Dom Farrell

Radiohead - The King of Limbs (XL)

In making their 2009 masterpiece In Rainbows, Radiohead removed a monkey from their back. No longer did people hope idly for the next The Bends or OK Computer. It seems The King of Limbs has annoyed everybody again by not being the next In Rainbows. However, it must be remembered, Thom Yorke is a contrary bugger who never knowingly gives the people what they want unless you count playing “Creep” at the odd festival here and there. The King of Limbs is not as good as its predecessor, but there remains plenty to admire. Restless beats and rhythms dazzle in the album’s first half, before haunting piano ballad “Codex” begins the ascent for air, completed by assured closer “Separator”. The monkey is back on Yorke’s shoulders and he’s feeding it loads of bananas.


  1. Nice monkey action in Dom's review but congratulations to SP for "twattishly misguided", which is without a doubt my phrase of the day.

  2. i'm with pranam, today's a festival of wordy joy. great lines abound.

    In fact, having subbed several of his match reports on a saturday, i'm fairly confident this Radiohead review is comfortably the best thing Dom has ever written. He's got the wrong end of the stick of course, but in such an enjoyable way.

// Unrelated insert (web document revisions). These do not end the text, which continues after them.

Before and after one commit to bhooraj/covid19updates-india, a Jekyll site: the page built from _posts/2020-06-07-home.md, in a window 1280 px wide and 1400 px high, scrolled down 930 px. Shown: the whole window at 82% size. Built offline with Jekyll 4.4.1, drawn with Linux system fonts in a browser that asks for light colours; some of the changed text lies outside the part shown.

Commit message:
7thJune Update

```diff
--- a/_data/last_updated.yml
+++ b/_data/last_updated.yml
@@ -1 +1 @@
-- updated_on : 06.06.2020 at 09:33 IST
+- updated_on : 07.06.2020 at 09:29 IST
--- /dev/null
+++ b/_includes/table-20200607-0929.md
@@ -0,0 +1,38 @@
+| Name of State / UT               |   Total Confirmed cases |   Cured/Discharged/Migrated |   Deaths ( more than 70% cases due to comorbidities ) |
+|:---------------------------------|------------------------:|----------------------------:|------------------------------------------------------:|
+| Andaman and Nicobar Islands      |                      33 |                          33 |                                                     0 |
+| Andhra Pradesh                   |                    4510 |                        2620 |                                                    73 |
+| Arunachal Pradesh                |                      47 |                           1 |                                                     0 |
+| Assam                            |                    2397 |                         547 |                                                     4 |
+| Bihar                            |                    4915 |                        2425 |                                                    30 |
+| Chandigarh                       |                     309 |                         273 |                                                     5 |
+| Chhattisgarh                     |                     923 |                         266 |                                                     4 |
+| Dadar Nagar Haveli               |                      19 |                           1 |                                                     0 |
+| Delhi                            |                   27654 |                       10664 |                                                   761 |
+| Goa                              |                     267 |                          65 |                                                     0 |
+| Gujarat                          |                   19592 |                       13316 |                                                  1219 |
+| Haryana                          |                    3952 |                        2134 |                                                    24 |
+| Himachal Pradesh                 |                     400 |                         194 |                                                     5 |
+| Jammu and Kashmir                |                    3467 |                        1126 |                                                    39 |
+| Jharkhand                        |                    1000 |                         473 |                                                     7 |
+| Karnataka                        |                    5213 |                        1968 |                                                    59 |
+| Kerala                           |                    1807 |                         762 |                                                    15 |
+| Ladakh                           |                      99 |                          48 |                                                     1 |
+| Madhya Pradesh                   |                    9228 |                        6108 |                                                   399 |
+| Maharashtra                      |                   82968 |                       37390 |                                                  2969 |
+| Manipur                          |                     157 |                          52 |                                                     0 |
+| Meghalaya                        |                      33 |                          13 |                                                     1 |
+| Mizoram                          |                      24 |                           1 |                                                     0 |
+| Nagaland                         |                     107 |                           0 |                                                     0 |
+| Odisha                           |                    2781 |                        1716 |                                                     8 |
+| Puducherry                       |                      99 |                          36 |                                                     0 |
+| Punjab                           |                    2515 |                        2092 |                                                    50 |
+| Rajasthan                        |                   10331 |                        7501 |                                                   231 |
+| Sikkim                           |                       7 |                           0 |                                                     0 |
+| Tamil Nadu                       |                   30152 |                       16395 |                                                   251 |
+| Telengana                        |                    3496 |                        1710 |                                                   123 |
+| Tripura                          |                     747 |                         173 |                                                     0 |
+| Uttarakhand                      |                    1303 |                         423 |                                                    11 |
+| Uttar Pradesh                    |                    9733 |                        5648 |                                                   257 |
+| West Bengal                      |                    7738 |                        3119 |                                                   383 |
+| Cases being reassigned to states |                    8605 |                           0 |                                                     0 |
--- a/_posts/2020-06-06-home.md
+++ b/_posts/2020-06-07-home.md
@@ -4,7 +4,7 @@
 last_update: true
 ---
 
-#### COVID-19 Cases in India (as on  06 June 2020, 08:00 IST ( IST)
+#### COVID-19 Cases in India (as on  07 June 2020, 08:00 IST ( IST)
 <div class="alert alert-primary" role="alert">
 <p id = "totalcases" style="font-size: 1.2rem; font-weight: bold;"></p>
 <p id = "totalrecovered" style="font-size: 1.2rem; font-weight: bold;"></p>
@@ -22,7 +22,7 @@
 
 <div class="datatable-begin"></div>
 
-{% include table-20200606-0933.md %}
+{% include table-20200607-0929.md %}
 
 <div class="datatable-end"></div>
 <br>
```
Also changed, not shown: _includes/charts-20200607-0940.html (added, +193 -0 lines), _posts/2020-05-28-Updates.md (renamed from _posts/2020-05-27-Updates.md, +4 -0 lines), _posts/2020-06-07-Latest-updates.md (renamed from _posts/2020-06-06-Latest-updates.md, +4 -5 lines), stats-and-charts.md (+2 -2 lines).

  3. Twattishly misguided and batshit mental in the same day. Excellent times.

  4. I'm really glad Rory has now worked out how to sign in and comment. I'm sure we all are.

  5. Afraid the track of the day award is going to have to stay in its box as there's nothing here that I like, sorry. Yes, I know I'm a twat.

    Also, I've held back from commenting on James Blake until this point for fear of offending those who are fans, but I just can't hold it in any longer. I don't think I've ever been so irritated listening to a piece of music as I was today. It brought back unwelcome memories of how irritable I became when I had the misfortune of seeing 'Nick and Norah's Infinite Playlist' at the cinema. Ghastly.

  6. I've been inside a club and it doesn't sound anything like Katy B, sorry.

  7. Please don't shatter the illusion.